Data under study:
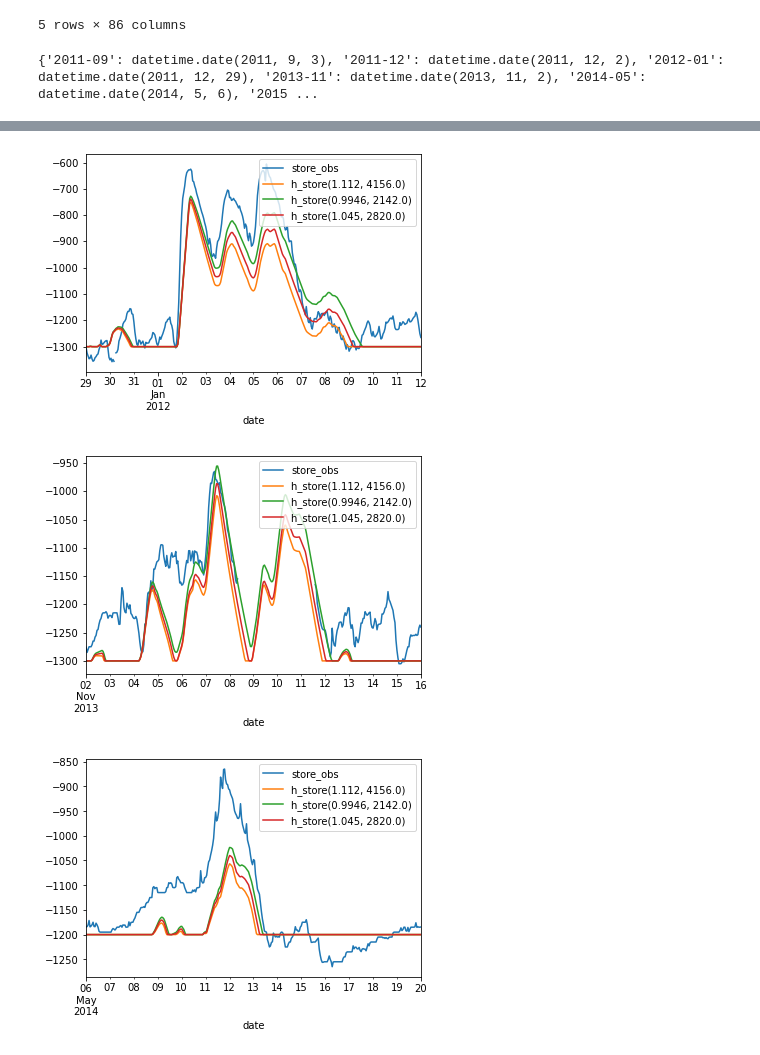
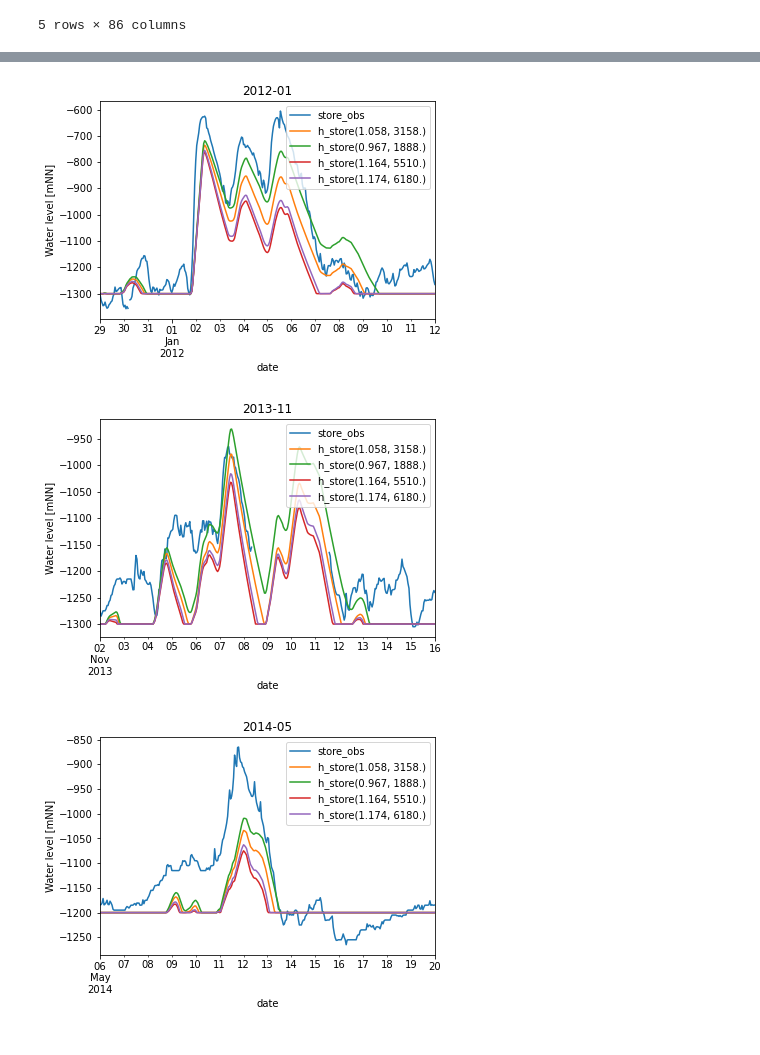
Before and after one commit to jonaslenz/RUINSapp, a Jupyter notebook: extreme analysis/04_validation.ipynb, the cells around one changed output, grey strips where cells are left out. Drawn from its saved outputs; the diff is of its cells as text; code cells hidden in the pictures.

```diff
--- a/extreme analysis/04_validation.ipynb
+++ b/extreme analysis/04_validation.ipynb
@@ -24,29 +25,20 @@ data.head()
 | 2011-01-01 03:00:00 | 0.0 | 0.0 | 0.0 | 0.000000 | 0.0 | 0.000000 | ... |
 | 2011-01-01 04:00:00 | 0.0 | 0.0 | 0.0 | 0.038447 | 0.0 | 0.240214 | ... |
 5 rows × 86 columns
+# %%
+#load cached events
+with open('cache/events.pkl', 'rb') as file:
+    events = pickle.load(file)
+with open('cache/canals.pkl', 'rb') as file:
+    canal_par = pickle.load(file)
+with open('cache/pump.pkl', 'rb') as file:
+    pumpcap_fit = pickle.load(file)
 # %%
 max_store = pd.DataFrame(columns = ['store_obs', 'store_sim'])
 
 i=0
-events = {
-#    "2011-02":datetime.date(2011, 2, 10),  # missing water level data at Knock
-#    "2011-08":datetime.date(2011, 8, 25),  # missing water level data at Knock
-    "2011-09":datetime.date(2011, 9, 3),
-    "2011-12":datetime.date(2011, 12, 2),
-    "2012-01":datetime.date(2011, 12, 29),
-    "2013-11":datetime.date(2013, 11, 2),
-    "2014-05":datetime.date(2014, 5, 6),
-    "2015-11":datetime.date(2015, 11, 11),
-#    "2017-02":datetime.date(2017, 2, 19), # did not reach critical water level, manual identification
-    "2017-03":datetime.date(2017, 3, 15),
-    "2017-09":datetime.date(2017, 9, 3),
-    "2017-12":datetime.date(2017, 12, 4),
-    "2018-01-03":datetime.date(2017, 12, 30),
-    "2018-01-18":datetime.date(2018, 1, 13),
-    "2020-02":datetime.date(2020, 2, 14)
-}
 
-print(events)
+maxdh = 4500     # set maximum pump gradient [mm]
 Canal_area = 4
 advance_pump = 0
 for z in events:
@@ -61,9 +53,8 @@ for z in events:
 
     hourly_recharge = hourly_recharge.rolling("12h").mean() # smoothen rainfall signal to account for water redistribution within catchment
 
-    maxdh = 4000     # set maximum pump gradient [mm]
     wig = tide*0     # no wind induced gradient -> this may be used to simulate a local flooding in a subcatchment
-    canal_par = [(1.112 , 4156.), (0.9946, 2142.), (1.045 , 2820.)]
+#    canal_par = [(1.112 , 4156.), (0.9946, 2142.), (1.045 , 2820.)]
     x = pd.DataFrame.from_dict(
         {
             'recharge' : hourly_recharge.fillna(0),
@@ -76,20 +67,19 @@ for z in events:
         target = -1300
     else:
         target = -1200
-    for z in canal_par:
-        x['h_store'+str(z)], q_pump, h_min, flow_rec, pump_cost, store = drain_cap.storage_model(forcing_data = x,
-                                                                                                 canal_par = z,
+    for zzz in canal_par:
+        x['h_store'+str(zzz)], q_pump, h_min, flow_rec, pump_cost, store = drain_cap.storage_model(forcing_data = x,
+                                                                                                 canal_par = zzz,
                                                                                                  v_store = 0,
                                                                                                  h_store_target = target,
                                                                                                  canal_area = Canal_area,
                                                                                                  h_forecast_pump = advance_pump,
-                                                                                                 h_grad_pump_max = maxdh)#,
-#                                                                                                         pump_par = pumpcap_fit)
-        max_store.loc[str(i),:] = [max(x['store_obs']), max(x['h_store'+str(z)])]
+                                                                                                 h_grad_pump_max = maxdh,
+                                                                                                 pump_par = pumpcap_fit)
+        max_store.loc[str(i),:] = [max(x['store_obs']), max(x['h_store'+str(zzz)])]
         i+=1
 
     x = x[x>-2000]
-    x.filter(regex = "store").plot()
+    x.filter(regex = "store").plot(ylabel = "Water level [mNN]", title = str(z))
 #        result.loc[str(i),:] = [max(x['store']), sum(pump_cost), RCP, slr,prec_increase,event,str(z),Canal_area, advance_pump, raindissagg]
 # %% [output]
-{'2011-09': datetime.date(2011, 9, 3), '2011-12': datetime.date(2011, 12, 2), '2012-01': datetime.date(2011, 12, 29), '2013-11': datetime.date(2013, 11, 2), '2014-05': datetime.date(2014, 5, 6), '2015 ...
@@ -98,3 +88,3 @@ for z in events:
-[figure, old version]
+[figure, new version]
-[figure, old version]
+[figure, new version]
-[figure, old version]
+[figure, new version]
```
Also changed, not shown: parts of 4 cells of this notebook, 4 other files.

Task instructions: When you return the listing, keep each line exact and leave the pictures out.

Response to the exercise:
Before and after one commit to jonaslenz/RUINSapp, a Jupyter notebook: extreme analysis/04_validation.ipynb, the cells around one changed output, grey strips where cells are left out. Drawn from its saved outputs; the diff is of its cells as text; code cells hidden in the pictures.

```diff
--- a/extreme analysis/04_validation.ipynb
+++ b/extreme analysis/04_validation.ipynb
@@ -24,29 +25,20 @@ data.head()
 | 2011-01-01 03:00:00 | 0.0 | 0.0 | 0.0 | 0.000000 | 0.0 | 0.000000 | ... |
 | 2011-01-01 04:00:00 | 0.0 | 0.0 | 0.0 | 0.038447 | 0.0 | 0.240214 | ... |
 5 rows × 86 columns
+# %%
+#load cached events
+with open('cache/events.pkl', 'rb') as file:
+    events = pickle.load(file)
+with open('cache/canals.pkl', 'rb') as file:
+    canal_par = pickle.load(file)
+with open('cache/pump.pkl', 'rb') as file:
+    pumpcap_fit = pickle.load(file)
 # %%
 max_store = pd.DataFrame(columns = ['store_obs', 'store_sim'])
 
 i=0
-events = {
-#    "2011-02":datetime.date(2011, 2, 10),  # missing water level data at Knock
-#    "2011-08":datetime.date(2011, 8, 25),  # missing water level data at Knock
-    "2011-09":datetime.date(2011, 9, 3),
-    "2011-12":datetime.date(2011, 12, 2),
-    "2012-01":datetime.date(2011, 12, 29),
-    "2013-11":datetime.date(2013, 11, 2),
-    "2014-05":datetime.date(2014, 5, 6),
-    "2015-11":datetime.date(2015, 11, 11),
-#    "2017-02":datetime.date(2017, 2, 19), # did not reach critical water level, manual identification
-    "2017-03":datetime.date(2017, 3, 15),
-    "2017-09":datetime.date(2017, 9, 3),
-    "2017-12":datetime.date(2017, 12, 4),
-    "2018-01-03":datetime.date(2017, 12, 30),
-    "2018-01-18":datetime.date(2018, 1, 13),
-    "2020-02":datetime.date(2020, 2, 14)
-}
 
-print(events)
+maxdh = 4500     # set maximum pump gradient [mm]
 Canal_area = 4
 advance_pump = 0
 for z in events:
@@ -61,9 +53,8 @@ for z in events:
 
     hourly_recharge = hourly_recharge.rolling("12h").mean() # smoothen rainfall signal to account for water redistribution within catchment
 
-    maxdh = 4000     # set maximum pump gradient [mm]
     wig = tide*0     # no wind induced gradient -> this may be used to simulate a local flooding in a subcatchment
-    canal_par = [(1.112 , 4156.), (0.9946, 2142.), (1.045 , 2820.)]
+#    canal_par = [(1.112 , 4156.), (0.9946, 2142.), (1.045 , 2820.)]
     x = pd.DataFrame.from_dict(
         {
             'recharge' : hourly_recharge.fillna(0),
@@ -76,20 +67,19 @@ for z in events:
         target = -1300
     else:
         target = -1200
-    for z in canal_par:
-        x['h_store'+str(z)], q_pump, h_min, flow_rec, pump_cost, store = drain_cap.storage_model(forcing_data = x,
-                                                                                                 canal_par = z,
+    for zzz in canal_par:
+        x['h_store'+str(zzz)], q_pump, h_min, flow_rec, pump_cost, store = drain_cap.storage_model(forcing_data = x,
+                                                                                                 canal_par = zzz,
                                                                                                  v_store = 0,
                                                                                                  h_store_target = target,
                                                                                                  canal_area = Canal_area,
                                                                                                  h_forecast_pump = advance_pump,
-                                                                                                 h_grad_pump_max = maxdh)#,
-#                                                                                                         pump_par = pumpcap_fit)
-        max_store.loc[str(i),:] = [max(x['store_obs']), max(x['h_store'+str(z)])]
+                                                                                                 h_grad_pump_max = maxdh,
+                                                                                                 pump_par = pumpcap_fit)
+        max_store.loc[str(i),:] = [max(x['store_obs']), max(x['h_store'+str(zzz)])]
         i+=1
 
     x = x[x>-2000]
-    x.filter(regex = "store").plot()
+    x.filter(regex = "store").plot(ylabel = "Water level [mNN]", title = str(z))
 #        result.loc[str(i),:] = [max(x['store']), sum(pump_cost), RCP, slr,prec_increase,event,str(z),Canal_area, advance_pump, raindissagg]
 # %% [output]
-{'2011-09': datetime.date(2011, 9, 3), '2011-12': datetime.date(2011, 12, 2), '2012-01': datetime.date(2011, 12, 29), '2013-11': datetime.date(2013, 11, 2), '2014-05': datetime.date(2014, 5, 6), '2015 ...
@@ -98,3 +88,3 @@ for z in events:
-[figure, old version]
+[figure, new version]
-[figure, old version]
+[figure, new version]
-[figure, old version]
+[figure, new version]
```
Also changed, not shown: parts of 4 cells of this notebook, 4 other files.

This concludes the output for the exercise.